More conservative than a crown, inlays and onlays are two methods of restoring normal tooth structure after decay or other damage. Inlays and onlays are known as indirect fillings because unlike a standard filling that is done in a dentist’s office, both are made in a laboratory and cemented or bonded to the surface of the tooth during a second visit to the dentist. And unlike standard fillings, inlays and onlays do not weaken the tooth structure, but actually strengthens it. After the procedure, the tooth can bear up to 50 to 75 percent more chewing force.
An inlay is done when the tooth structure replaced is within the cusp tips of the tooth. If the damage is more extensive and the new structure covers the entire chewing surface including one or more tooth cusps, the procedure is called an onlay.
What are the most common benefits of inlays and onlays?
Inlays and onlays are ways of repairing relatively extensive tooth decay or damage without having to replace the whole outer portion of the tooth as with a crown. Less tooth material is removed so inlays and onlays tend to be more conservative and esthetic than crowns. Unlike fillings, these procedures strengthen a tooth’s structure. They also tend to last longer than a filling, because the inlay or onlay material is custom made and bonded to the tooth.
How is the procedure performed?
Using the impression, a laboratory prepares the new tooth surface using gold, porcelain, or composite resin. Upon return to the dentist’s office, the temporary restoration is removed and the surface is cleaned to prepare for the new structure. The dentist will then try in the new restoration to ensure that there is a correct fit that doesn’t interfere with your bite. If the fit is good, using special cement or bonding, the inlay or onlay is permanently attached to the tooth. Some minor adjustment may need to be made to the restoration if there are interferences. To finish the procedure, the dentist will polish the cemented or bonded structure and tooth.
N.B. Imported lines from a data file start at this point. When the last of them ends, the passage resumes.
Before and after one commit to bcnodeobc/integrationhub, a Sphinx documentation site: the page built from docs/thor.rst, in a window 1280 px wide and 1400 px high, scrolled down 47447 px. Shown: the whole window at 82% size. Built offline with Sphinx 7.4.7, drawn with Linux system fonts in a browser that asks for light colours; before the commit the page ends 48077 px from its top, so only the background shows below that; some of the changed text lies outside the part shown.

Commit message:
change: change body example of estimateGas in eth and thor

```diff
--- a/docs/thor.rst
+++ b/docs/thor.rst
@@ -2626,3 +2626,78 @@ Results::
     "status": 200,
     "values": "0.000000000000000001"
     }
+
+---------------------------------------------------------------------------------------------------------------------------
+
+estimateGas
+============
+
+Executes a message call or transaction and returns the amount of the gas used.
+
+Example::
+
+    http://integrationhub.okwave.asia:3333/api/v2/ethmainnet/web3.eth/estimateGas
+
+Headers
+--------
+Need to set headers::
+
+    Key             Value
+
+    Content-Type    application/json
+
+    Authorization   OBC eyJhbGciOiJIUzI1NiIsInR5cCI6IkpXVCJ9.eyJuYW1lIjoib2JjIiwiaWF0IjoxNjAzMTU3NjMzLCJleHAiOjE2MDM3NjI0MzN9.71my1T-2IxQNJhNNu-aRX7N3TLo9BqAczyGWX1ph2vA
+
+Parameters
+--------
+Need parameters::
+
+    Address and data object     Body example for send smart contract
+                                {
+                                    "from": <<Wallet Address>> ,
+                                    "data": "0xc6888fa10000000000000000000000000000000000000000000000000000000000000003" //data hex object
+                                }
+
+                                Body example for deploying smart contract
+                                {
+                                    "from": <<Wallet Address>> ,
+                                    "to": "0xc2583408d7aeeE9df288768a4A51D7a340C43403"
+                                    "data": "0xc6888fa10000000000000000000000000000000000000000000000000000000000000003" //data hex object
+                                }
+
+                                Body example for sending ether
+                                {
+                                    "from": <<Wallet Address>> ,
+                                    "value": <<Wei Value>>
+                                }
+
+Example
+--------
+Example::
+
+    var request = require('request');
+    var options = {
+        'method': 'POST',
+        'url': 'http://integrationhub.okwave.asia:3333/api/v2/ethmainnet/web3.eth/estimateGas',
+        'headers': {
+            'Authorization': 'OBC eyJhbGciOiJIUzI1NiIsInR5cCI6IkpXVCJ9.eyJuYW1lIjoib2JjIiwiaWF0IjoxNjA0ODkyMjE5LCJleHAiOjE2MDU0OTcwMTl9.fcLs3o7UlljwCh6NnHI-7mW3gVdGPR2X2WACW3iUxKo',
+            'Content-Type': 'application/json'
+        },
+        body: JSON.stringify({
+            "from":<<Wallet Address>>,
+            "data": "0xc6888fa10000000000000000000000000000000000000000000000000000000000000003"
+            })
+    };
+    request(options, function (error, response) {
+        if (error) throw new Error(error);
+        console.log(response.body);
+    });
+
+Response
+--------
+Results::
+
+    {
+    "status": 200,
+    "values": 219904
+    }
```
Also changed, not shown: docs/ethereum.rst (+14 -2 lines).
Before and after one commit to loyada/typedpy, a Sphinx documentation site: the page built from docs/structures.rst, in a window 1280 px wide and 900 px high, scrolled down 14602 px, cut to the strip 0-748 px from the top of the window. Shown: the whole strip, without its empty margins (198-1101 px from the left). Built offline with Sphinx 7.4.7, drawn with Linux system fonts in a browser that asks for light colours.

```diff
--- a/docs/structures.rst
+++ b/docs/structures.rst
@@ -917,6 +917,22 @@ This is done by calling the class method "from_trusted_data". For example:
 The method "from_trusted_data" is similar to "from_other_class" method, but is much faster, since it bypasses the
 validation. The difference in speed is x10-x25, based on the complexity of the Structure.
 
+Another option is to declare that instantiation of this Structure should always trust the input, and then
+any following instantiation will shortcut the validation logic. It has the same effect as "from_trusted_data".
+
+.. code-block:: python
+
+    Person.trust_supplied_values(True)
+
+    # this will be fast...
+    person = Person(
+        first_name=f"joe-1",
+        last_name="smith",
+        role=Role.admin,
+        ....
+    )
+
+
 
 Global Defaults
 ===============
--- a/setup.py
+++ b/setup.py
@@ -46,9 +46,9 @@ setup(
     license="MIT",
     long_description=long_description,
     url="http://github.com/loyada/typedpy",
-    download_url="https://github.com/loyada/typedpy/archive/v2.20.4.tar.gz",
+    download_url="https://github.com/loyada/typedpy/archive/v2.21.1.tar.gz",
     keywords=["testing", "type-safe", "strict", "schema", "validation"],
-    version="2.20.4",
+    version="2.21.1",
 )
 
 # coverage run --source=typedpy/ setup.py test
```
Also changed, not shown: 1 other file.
How long does the procedure take?
Generally the procedure takes 2 appointments. Each visit will take about one hour, although the first appointment tends to be longer with an onlay as more tooth structure is removed.
How much pain is there?
Local anesthesia takes care of the pain that would occur with the preparation of the tooth. Residual pain after the preparation or after cementing the structure in place is relatively rare, and can usually be taken care of using over-the-counter medicines such as aspirin or acetaminophen.
What can I expect after the procedure?
After the procedure there may be a little discomfort with the inlay or onlay, but many people adapt immediately to the new chewing surfaces. Sometimes the tissue around the work is sore or the tooth is temporarily sensitive to cold or hot foods. These minor problems should resolve themselves in one or two days.
What is the recovery period like?
Recovery is often immediate, with any discomfort taken care of using over-the-counter medicines.
The ideal candidate will have too much damage or decay to be treated using a filling, but enough healthy tooth left that a crown is unnecessary.